$f(x) = (g \ast g^\prime)(x) = \sum_{d \in D} g(d) g((x-d)c)$

where $g^\prime(x) = g(xc)$

How to calculate $g()$ based on $f()$?

• Shouldn't it be $\sum_{d\in D} g(d)g((x-d)/c)$ ? – Thomas Rippl Feb 14 '14 at 13:02
• you have an identification issue since if e.g. X,Y normal mean 0 the result is normal, mean 0 variance $\sigma^2( 1 + c^2)$, so more than 1 $c, \sigma$ pair can correspond to the dist. of Z. – mike Feb 14 '14 at 13:13
• @mike: If $c$ is fixed this problem disappears. – Jochen Wengenroth Feb 14 '14 at 13:39
• At least in principle you can calculate all moments $E(X^n)$ by a recursion from the moments of $Z$. – Jochen Wengenroth Feb 14 '14 at 13:40
• Have you looked at the Wikipedia articles "deconvolution" and "blind deconvolution"? Sorry I can't post this as a comment either. [converted to comment -- mods] – user46979 Feb 14 '14 at 22:26

Looking at your equation $f(x)=(g \ast g')(x)$ relating the densities, wouldn't a Fourier transform do the job?

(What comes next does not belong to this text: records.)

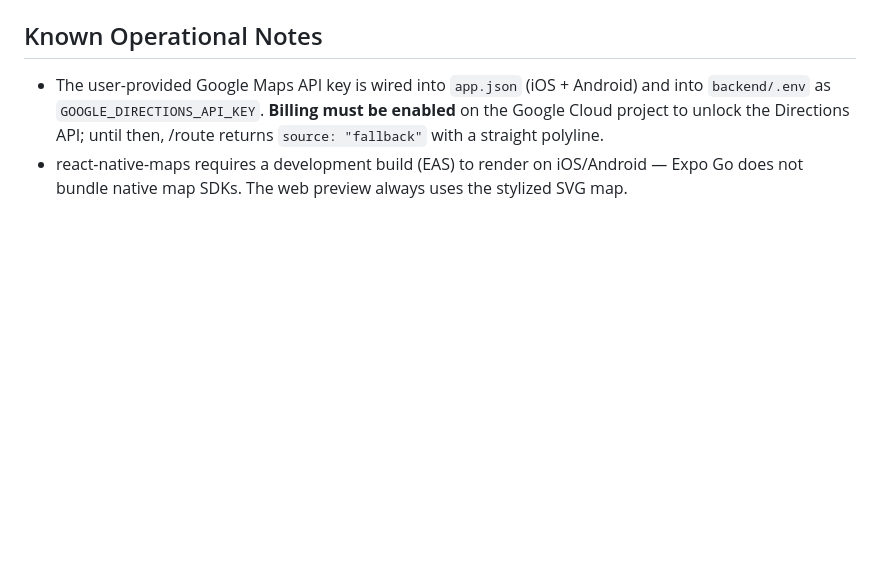
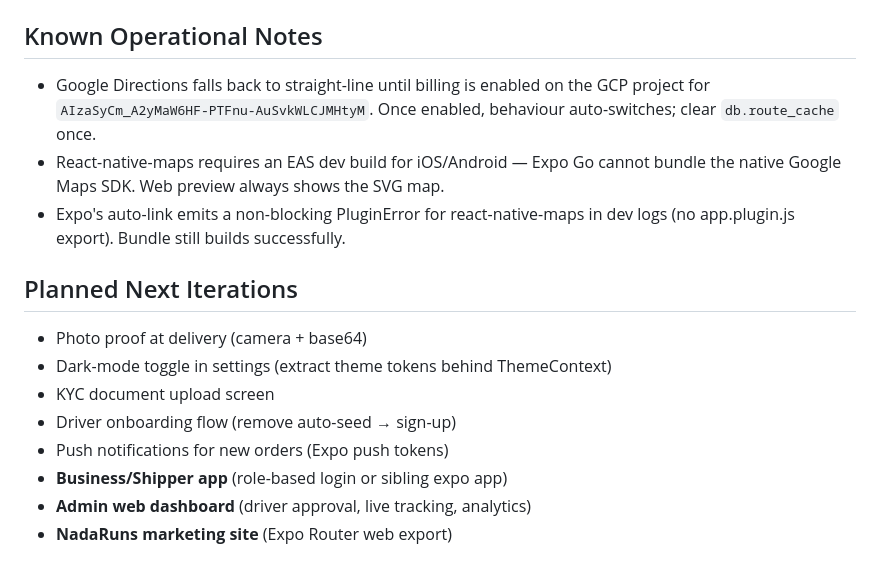
Before and after one commit to esirioneyibo/NADARUNS-EMERGENCE, a Markdown page: memory/PRD.md, the part around one of its changes. GitHub-like rendering; blank space fills up the shorter version.

```diff
--- a/memory/PRD.md
+++ b/memory/PRD.md
@@ -46,4 +50,15 @@ Tip surfacing on the incoming-order card: drivers see total payout (base + tip)
 
 ## Known Operational Notes
-- The user-provided Google Maps API key is wired into `app.json` (iOS + Android) and into `backend/.env` as `GOOGLE_DIRECTIONS_API_KEY`. **Billing must be enabled** on the Google Cloud project to unlock the Directions API; until then, /route returns `source: "fallback"` with a straight polyline.
-- react-native-maps requires a development build (EAS) to render on iOS/Android — Expo Go does not bundle native map SDKs. The web preview always uses the stylized SVG map.
+- Google Directions falls back to straight-line until billing is enabled on the GCP project for `AIzaSyCm_A2yMaW6HF-PTFnu-AuSvkWLCJMHtyM`. Once enabled, behaviour auto-switches; clear `db.route_cache` once.
+- React-native-maps requires an EAS dev build for iOS/Android — Expo Go cannot bundle the native Google Maps SDK. Web preview always shows the SVG map.
+- Expo's auto-link emits a non-blocking PluginError for react-native-maps in dev logs (no app.plugin.js export). Bundle still builds successfully.
+
+## Planned Next Iterations
+- Photo proof at delivery (camera + base64)
+- Dark-mode toggle in settings (extract theme tokens behind ThemeContext)
+- KYC document upload screen
+- Driver onboarding flow (remove auto-seed → sign-up)
+- Push notifications for new orders (Expo push tokens)
+- **Business/Shipper app** (role-based login or sibling expo app)
+- **Admin web dashboard** (driver approval, live tracking, analytics)
+- **NadaRuns marketing site** (Expo Router web export)
```
Also changed, not shown: other parts of memory/PRD.md (+35 -31 lines).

Taking Fourier on both sides, we get $\cal{F}f (\omega) = \cal{F}g(\omega) \cal{F}g'(\omega)$ and ${\cal F}g'(\omega)=1/c{\cal F}g(\omega/c)$. Now I am unsure since I don't understand the problem. Is $c$ known to you? Also, I am unclear as to whether $g$ is a discrete or continuous density. If discrete, how to make sense of $g(xc)$ for any $0<c<1$? I would agree with Thomas that dividing by $c$ makes more sense here, provided that $D$ is defined appropriately (i.e. range of possible values of $X$) and given the model equation.

We can take logarithms on both sides to obtain, using your notation ($\hat{f}$ for Fourier of $f$), and ignoring still the fact that it should be divided by $c$, not multiplied): $$\log(c) +\log \hat{f}(x) = \log(\hat{g}(x))+\log(\hat{g}(x/c))$$ where $x \in D$ a discrete set. This is a linear system of equations that can be solved efficiently.

• Forier transformation is of course a good idea. However, how do you solve the equation $c\hat{f}(x) =\hat{g}(x)\hat{g} (x/c)$ in an efficient way to calulate $g$ by means of the Fourier inversion formula? – Jochen Wengenroth Feb 14 '14 at 19:31
• ${\cal F}g'(\omega)=1/c{\cal F}g(\omega/c)$ does only hold for linear functions, right? So this approach only works if g() is linear. – Philip Feb 18 '14 at 16:50
I found this paper Rates of convergence for constrained deconvolution problem which describes how to estimate the distribution of $Z$ from observations of a random process of the form $Z = \alpha X + \beta Y$.